Cherries & Their Health BenefitsA growing body of research links tart cherries to the following important health benefits:
Better SleepCherries contain natural //www.webmd.com/sleep-disorders/tc/melatonin-overview" target="_blank">melatonin. Melatonin is an antioxidant essential for healthy cognitive function and regulating your body’s sleep-wake cycle. According to the Cherry Marketing Institute, //www.choosecherries.com/health-and-nutrition/sleep/" target="_blank">consuming tart cherries before bed can improve the quality and duration of sleep, reduce the severity of insomnia and increase overall sleep efficiency.
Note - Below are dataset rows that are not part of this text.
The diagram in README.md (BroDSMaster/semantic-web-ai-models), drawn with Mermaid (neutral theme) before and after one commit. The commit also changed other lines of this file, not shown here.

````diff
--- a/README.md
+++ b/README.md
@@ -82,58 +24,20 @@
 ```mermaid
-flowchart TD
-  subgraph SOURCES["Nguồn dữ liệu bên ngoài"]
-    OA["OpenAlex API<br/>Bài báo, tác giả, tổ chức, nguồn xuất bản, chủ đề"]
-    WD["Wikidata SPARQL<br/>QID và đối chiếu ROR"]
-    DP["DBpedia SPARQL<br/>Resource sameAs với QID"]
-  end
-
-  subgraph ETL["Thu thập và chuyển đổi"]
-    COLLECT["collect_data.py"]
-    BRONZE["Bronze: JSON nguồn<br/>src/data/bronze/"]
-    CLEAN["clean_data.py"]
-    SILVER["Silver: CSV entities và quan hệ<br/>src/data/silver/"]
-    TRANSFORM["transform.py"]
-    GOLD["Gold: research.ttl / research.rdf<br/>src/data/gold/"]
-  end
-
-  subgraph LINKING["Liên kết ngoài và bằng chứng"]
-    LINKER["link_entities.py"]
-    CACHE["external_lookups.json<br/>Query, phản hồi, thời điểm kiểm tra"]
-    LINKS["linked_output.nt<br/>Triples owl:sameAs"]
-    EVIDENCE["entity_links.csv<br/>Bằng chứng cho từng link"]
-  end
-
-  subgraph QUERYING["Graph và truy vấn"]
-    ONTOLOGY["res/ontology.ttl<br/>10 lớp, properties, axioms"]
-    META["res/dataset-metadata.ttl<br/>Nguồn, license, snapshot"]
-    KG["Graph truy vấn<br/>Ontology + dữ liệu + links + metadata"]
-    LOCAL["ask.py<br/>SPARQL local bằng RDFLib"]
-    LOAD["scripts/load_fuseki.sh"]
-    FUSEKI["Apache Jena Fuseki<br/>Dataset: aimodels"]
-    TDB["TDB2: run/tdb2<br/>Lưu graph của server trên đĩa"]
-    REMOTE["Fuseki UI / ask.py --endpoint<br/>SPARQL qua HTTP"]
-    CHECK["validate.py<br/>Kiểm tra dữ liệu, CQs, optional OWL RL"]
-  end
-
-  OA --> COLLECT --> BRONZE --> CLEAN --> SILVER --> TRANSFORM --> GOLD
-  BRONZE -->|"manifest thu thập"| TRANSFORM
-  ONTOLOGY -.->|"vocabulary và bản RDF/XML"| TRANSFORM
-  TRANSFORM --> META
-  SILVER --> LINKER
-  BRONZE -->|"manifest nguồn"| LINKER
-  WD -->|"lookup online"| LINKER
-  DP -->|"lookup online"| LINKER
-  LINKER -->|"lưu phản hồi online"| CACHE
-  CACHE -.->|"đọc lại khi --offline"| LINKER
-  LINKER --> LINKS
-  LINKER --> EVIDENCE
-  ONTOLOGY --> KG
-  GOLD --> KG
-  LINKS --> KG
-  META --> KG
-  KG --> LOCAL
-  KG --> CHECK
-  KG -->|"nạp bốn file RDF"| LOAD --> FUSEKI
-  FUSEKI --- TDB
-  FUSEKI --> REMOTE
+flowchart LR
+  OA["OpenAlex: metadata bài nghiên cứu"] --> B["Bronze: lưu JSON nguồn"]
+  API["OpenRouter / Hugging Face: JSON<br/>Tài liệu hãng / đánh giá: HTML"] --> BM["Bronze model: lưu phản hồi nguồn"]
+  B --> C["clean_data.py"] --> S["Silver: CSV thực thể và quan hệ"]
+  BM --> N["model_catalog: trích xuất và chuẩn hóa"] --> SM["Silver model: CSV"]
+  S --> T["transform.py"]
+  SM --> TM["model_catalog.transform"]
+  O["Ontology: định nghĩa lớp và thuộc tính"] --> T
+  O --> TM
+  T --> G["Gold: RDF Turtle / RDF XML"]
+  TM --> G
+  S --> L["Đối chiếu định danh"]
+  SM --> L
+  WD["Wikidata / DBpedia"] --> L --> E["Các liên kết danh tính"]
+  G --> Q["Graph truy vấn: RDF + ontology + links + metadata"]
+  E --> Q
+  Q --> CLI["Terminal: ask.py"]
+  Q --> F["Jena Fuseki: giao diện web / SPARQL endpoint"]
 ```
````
Exercise RecoveryTart cherry juice is well known for its //www.choosecherries.com/health-and-nutrition/recovery/" target="_blank">exercise recovery benefits. A significant amount of research demonstrates that cherry juice, taken before and after exercise, can reduce exercise-related muscle damage, inflammation, and oxidative stress. It helps delay the onset of muscle soreness seen after exercise, as well as reduce muscle soreness seen in other conditions, like arthritis, fibromyalgia, and osteoarthritis.
Arthritis and GoutThe powerful anti-inflammatory properties of cherries have been shown to reduce the inflammation seen in gout by reducing uric acid levels in the blood. Because of their high anthocyanins content, they’re also able to prevent the painful inflammation seen in osteoarthritis, even as much as some pain medications. Heart Health The anthocyanins in cherries have been shown to regulate genes involved with fat and glucose metabolism, helping to reduce the risk for high cholesterol, high blood pressure, and diabetes that can lead to stroke and heart disease. Cherries are also high in potassium, which helps regulate heart rate and lower blood pressure.
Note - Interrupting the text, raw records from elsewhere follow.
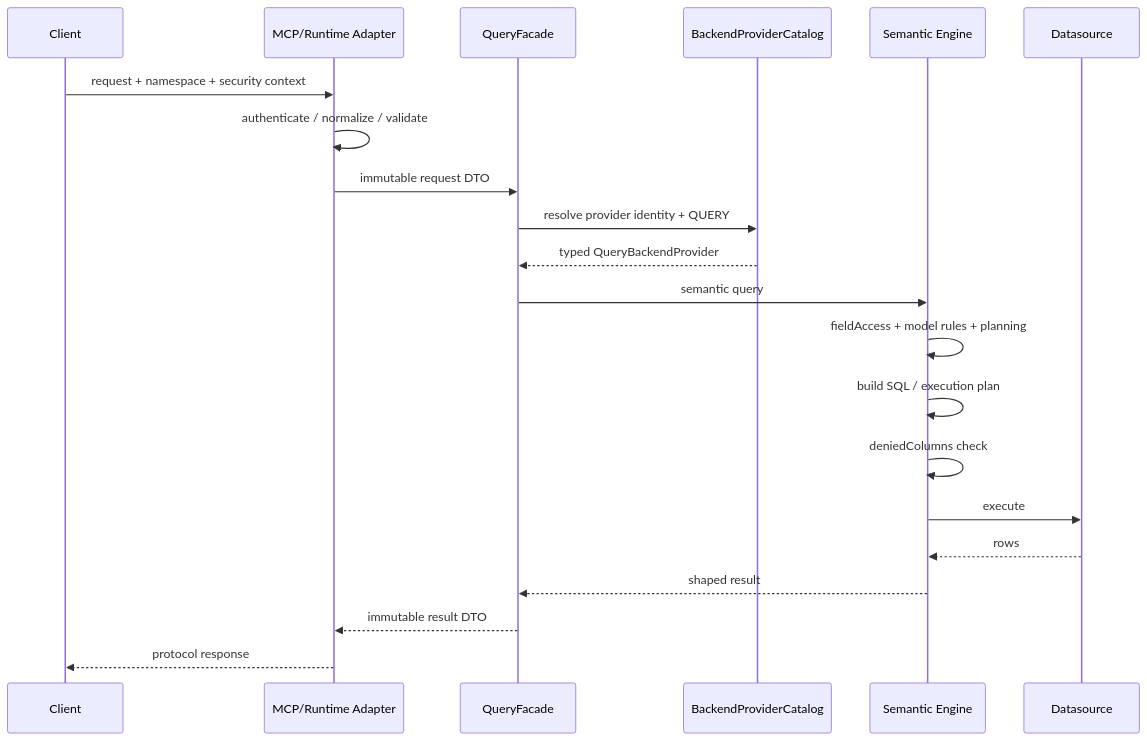
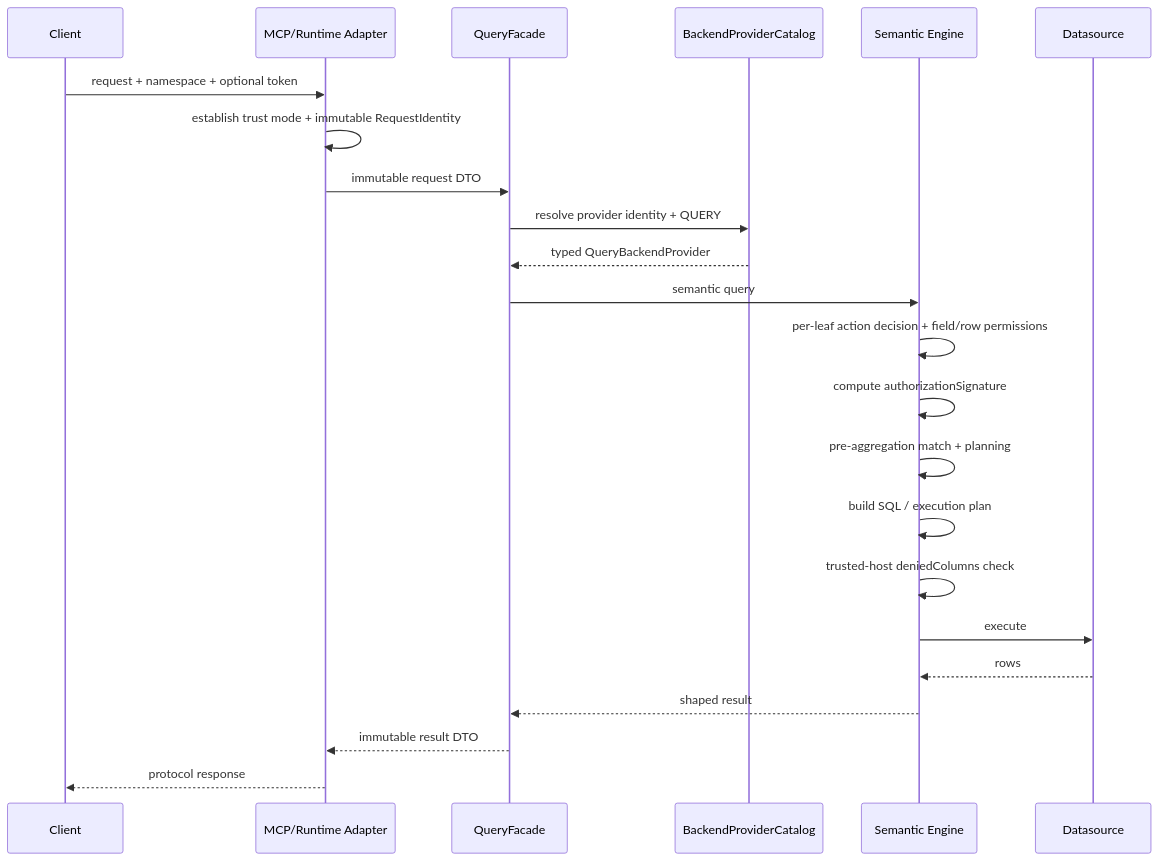
The diagram in docs/architecture/system-overview.md (foggy-projects/foggy-data-mcp-bridge), drawn with Mermaid before and after one commit. The commit also changed other lines of this file and 5 other files, not shown here.

````diff
--- a/docs/architecture/system-overview.md
+++ b/docs/architecture/system-overview.md
@@ -92,24 +105,26 @@
 ```mermaid
 sequenceDiagram
     participant C as Client
     participant A as MCP/Runtime Adapter
     participant Q as QueryFacade
     participant P as BackendProviderCatalog
     participant E as Semantic Engine
     participant D as Datasource
 
-    C->>A: request + namespace + security context
-    A->>A: authenticate / normalize / validate
+    C->>A: request + namespace + optional token
+    A->>A: establish trust mode + immutable RequestIdentity
     A->>Q: immutable request DTO
     Q->>P: resolve provider identity + QUERY
     P-->>Q: typed QueryBackendProvider
     Q->>E: semantic query
-    E->>E: fieldAccess + model rules + planning
+    E->>E: per-leaf action decision + field/row permissions
+    E->>E: compute authorizationSignature
+    E->>E: pre-aggregation match + planning
     E->>E: build SQL / execution plan
-    E->>E: deniedColumns check
+    E->>E: trusted-host deniedColumns check
     E->>D: execute
     D-->>E: rows
     E-->>Q: shaped result
     Q-->>A: immutable result DTO
     A-->>C: protocol response
 ```
````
Add Cherries to Your DietWith all the amazing health benefits listed above, cherries are a true superfood for health! Look for ways to add cherries to your day! If you cannot find fresh cherries in the store, reach for frozen cherries or tart cherry juice. Here are a few ideas to get you started:
- Add frozen cherries or tart cherry juice in your smoothie
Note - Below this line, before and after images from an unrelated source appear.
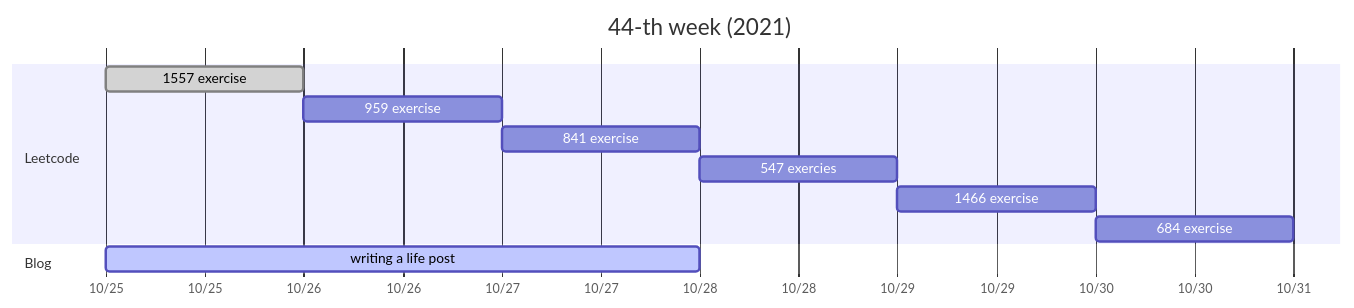
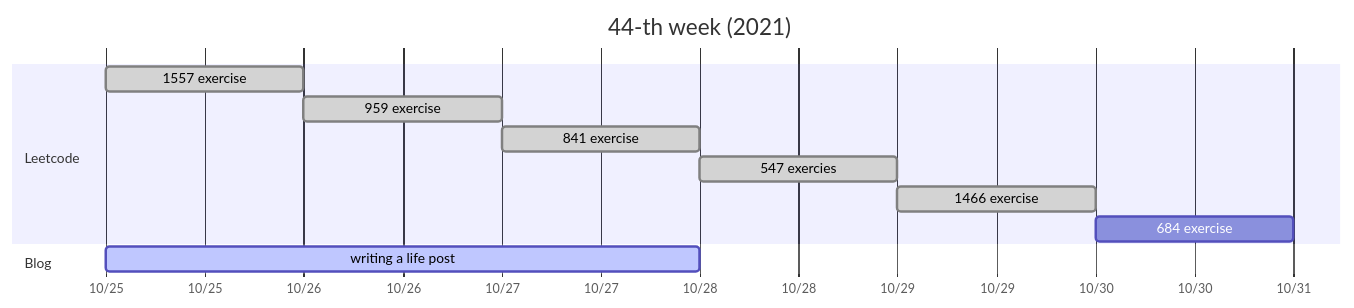
The diagram in _posts/2021-10-25-44th-weekly-progress.md (michaelmoju/allenyummy.github.io), drawn with Mermaid before and after one commit.

Commit message:
[modified] 2021-10-24-44th-weekly-progress

````diff
--- a/_posts/2021-10-25-44th-weekly-progress.md
+++ b/_posts/2021-10-25-44th-weekly-progress.md
@@ -23,17 +23,17 @@
 ```mermaid
 gantt
     title 44-th week (2021)
     dateFormat  YYYY-MM-DD
     axisFormat  %m/%d
 
     section Leetcode
     1557 exercise     : done  , L1, 2021-10-25, 1d
-    959 exercise      :         L2, 2021-10-26, 1d
-    841 exercise      :         L3, 2021-10-27, 1d
-    547 exercies      :         L4, 2021-10-28, 1d
-    1466 exercise     :         L5, 2021-10-29, 1d
+    959 exercise      : done  , L2, 2021-10-26, 1d
+    841 exercise      : done  , L3, 2021-10-27, 1d
+    547 exercies      : done  , L4, 2021-10-28, 1d
+    1466 exercise     : done  , L5, 2021-10-29, 1d
     684 exercise      :         L6, 2021-10-30, 1d
 
     section Blog
     writing a life post : active, B2, 2021-10-25, 3d
 ```
````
- Add dried tart cherries to //foodconfidence.com/2016/02/22/oatmeal-dried-figs-cherries/" target="_blank">oatmeal or //foodconfidence.com/2012/07/26/snack-recipe-homemade-chocolate-cookie-dough-larabar/" target="_blank">homemade energy bars
- Bake them into //foodconfidence.com/2015/03/02/chocolate-cherry-breakfast-muffins/" target="_blank">muffins, cookies or breads.
- Add them to grain salads, //foodconfidence.com/2014/06/25/recipe-lemony-zucchini-noodles-spinach-cherries-pine-nuts/" target="_blank">cold vegetable salads or //foodconfidence.com/2014/10/05/lemon-kale-pasta-eggs-dried-cherries/" target="_blank">pasta dishes
- Make a cherry juice glaze for chicken or fish
- Sprinkle onto fresh fruit salads
- Add dried cherries (or cherry juice) to //foodconfidence.com/2014/08/07/chia-and-oatmeal-breakfast-bowl-cherries/" target="_blank">chia seed pudding or stir into muesli
- Add to //foodconfidence.com/2012/02/21/recipe-redux-dark-chocolate-pretzel-cherry-clusters/" target="_blank">chocolate desserts
- Add dried cherries to homemade granola